(Beginning of Data to process)
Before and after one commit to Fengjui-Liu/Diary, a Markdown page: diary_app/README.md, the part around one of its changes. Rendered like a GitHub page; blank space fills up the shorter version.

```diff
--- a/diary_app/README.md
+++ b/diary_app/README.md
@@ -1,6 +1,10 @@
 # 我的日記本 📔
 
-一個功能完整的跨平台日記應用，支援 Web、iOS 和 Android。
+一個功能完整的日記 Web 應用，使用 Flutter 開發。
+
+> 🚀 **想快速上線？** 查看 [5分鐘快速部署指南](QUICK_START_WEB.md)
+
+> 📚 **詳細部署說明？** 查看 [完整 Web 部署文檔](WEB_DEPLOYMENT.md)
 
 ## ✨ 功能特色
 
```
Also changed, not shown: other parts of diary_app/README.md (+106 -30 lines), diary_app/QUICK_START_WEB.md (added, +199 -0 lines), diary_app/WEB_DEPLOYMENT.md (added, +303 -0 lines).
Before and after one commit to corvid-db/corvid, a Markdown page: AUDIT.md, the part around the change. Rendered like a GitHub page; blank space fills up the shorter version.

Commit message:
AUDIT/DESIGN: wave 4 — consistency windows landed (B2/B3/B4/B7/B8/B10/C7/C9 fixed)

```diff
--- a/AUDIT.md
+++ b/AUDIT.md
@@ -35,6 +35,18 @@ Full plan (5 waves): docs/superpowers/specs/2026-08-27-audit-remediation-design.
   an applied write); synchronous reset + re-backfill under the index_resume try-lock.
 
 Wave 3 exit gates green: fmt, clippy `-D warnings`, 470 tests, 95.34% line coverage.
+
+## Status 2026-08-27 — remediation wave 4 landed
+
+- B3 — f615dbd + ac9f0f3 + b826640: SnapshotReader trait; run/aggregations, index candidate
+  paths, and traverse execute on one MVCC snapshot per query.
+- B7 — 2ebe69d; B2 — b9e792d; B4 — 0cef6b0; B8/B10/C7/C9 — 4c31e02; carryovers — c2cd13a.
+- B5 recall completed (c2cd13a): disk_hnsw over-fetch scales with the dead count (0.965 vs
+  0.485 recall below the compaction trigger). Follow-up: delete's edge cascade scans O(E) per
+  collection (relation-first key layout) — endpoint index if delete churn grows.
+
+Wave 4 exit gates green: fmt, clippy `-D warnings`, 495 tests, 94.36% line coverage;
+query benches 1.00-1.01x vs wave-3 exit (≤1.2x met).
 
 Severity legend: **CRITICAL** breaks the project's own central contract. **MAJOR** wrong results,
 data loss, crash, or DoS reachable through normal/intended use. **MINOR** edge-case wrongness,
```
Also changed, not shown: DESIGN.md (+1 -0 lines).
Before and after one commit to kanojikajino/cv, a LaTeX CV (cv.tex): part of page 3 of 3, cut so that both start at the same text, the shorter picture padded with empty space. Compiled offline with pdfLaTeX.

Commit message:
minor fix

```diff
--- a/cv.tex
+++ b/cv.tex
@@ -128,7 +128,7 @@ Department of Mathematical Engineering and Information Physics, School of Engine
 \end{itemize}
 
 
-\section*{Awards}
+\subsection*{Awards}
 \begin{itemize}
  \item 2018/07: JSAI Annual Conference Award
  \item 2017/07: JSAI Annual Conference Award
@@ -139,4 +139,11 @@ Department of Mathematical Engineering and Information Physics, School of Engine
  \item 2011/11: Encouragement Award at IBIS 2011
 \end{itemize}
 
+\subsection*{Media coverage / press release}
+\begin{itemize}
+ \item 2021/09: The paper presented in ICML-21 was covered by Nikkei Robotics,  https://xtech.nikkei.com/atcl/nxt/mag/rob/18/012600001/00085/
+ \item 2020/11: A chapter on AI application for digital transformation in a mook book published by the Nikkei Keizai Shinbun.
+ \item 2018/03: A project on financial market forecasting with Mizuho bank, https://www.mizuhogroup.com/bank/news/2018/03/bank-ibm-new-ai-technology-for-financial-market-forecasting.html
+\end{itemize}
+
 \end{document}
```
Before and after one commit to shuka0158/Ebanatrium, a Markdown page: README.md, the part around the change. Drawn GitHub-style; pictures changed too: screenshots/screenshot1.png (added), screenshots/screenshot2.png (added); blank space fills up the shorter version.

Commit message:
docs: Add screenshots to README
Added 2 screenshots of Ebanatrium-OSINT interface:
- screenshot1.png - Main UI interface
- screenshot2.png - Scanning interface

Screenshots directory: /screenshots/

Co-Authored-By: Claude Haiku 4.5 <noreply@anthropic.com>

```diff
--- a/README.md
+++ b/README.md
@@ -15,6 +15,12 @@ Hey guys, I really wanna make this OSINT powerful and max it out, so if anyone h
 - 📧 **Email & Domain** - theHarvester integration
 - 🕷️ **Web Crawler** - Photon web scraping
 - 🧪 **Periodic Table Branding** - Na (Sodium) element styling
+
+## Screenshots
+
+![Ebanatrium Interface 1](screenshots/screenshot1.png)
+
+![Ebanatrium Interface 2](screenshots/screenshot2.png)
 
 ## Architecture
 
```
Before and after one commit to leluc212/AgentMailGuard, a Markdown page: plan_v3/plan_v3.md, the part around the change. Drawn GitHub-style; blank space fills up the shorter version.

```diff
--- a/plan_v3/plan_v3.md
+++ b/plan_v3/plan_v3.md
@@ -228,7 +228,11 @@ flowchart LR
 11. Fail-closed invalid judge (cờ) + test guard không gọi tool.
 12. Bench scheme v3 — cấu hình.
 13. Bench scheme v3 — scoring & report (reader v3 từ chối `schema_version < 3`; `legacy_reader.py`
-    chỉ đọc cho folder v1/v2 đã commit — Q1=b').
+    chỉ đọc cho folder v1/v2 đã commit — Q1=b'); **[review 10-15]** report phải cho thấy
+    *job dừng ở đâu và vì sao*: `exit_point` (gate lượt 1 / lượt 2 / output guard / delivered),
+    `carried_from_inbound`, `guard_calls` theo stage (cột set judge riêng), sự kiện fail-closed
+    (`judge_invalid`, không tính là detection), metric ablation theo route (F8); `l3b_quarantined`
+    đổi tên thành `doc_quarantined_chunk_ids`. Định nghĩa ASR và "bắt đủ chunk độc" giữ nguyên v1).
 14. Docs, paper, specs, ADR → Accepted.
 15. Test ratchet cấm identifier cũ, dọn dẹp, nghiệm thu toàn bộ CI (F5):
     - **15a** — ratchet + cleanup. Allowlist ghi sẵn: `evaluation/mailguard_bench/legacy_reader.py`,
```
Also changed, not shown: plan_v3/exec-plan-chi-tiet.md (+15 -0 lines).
(End of Data to process)
__Exercise prompt__
Every line of the listing that includes the word "subsection" forms the answer.

__Reply__
+\subsection*{Awards}
+\subsection*{Media coverage / press release}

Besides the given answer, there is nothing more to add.